┌──

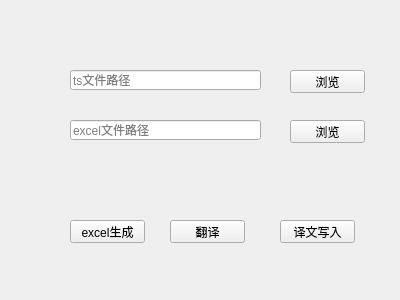
Qt form Source/MainApps/TSFileEditor/MainWindow.ui (Longxr/TSFileEditor) before a commit.
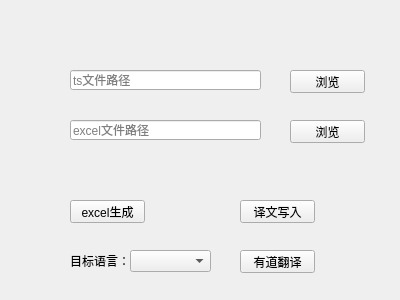
The same form after that commit.

```diff
--- a/Source/MainApps/TSFileEditor/MainWindow.ui
+++ b/Source/MainApps/TSFileEditor/MainWindow.ui
@@ -70,7 +70,7 @@
     <property name="geometry">
      <rect>
       <x>70</x>
-      <y>220</y>
+      <y>200</y>
       <width>75</width>
       <height>23</height>
      </rect>
@@ -82,8 +82,8 @@
    <widget class="QPushButton" name="tsUpdateBtn">
     <property name="geometry">
      <rect>
-      <x>280</x>
-      <y>220</y>
+      <x>240</x>
+      <y>200</y>
       <width>75</width>
       <height>23</height>
      </rect>
@@ -95,14 +95,37 @@
    <widget class="QPushButton" name="translateBtn">
     <property name="geometry">
      <rect>
-      <x>170</x>
-      <y>220</y>
+      <x>240</x>
+      <y>250</y>
       <width>75</width>
       <height>23</height>
      </rect>
     </property>
     <property name="text">
-     <string>翻译</string>
+     <string>有道翻译</string>
+    </property>
+   </widget>
+   <widget class="QComboBox" name="comboBox">
+    <property name="geometry">
+     <rect>
+      <x>130</x>
+      <y>250</y>
+      <width>81</width>
+      <height>22</height>
+     </rect>
+    </property>
+   </widget>
+   <widget class="QLabel" name="label">
+    <property name="geometry">
+     <rect>
+      <x>70</x>
+      <y>250</y>
+      <width>61</width>
+      <height>21</height>
+     </rect>
+    </property>
+    <property name="text">
+     <string>目标语言：</string>
     </property>
    </widget>
   </widget>
```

└──

A single figure is required: the number of lines above in which the string "widget" appears.

- _Solution_: 8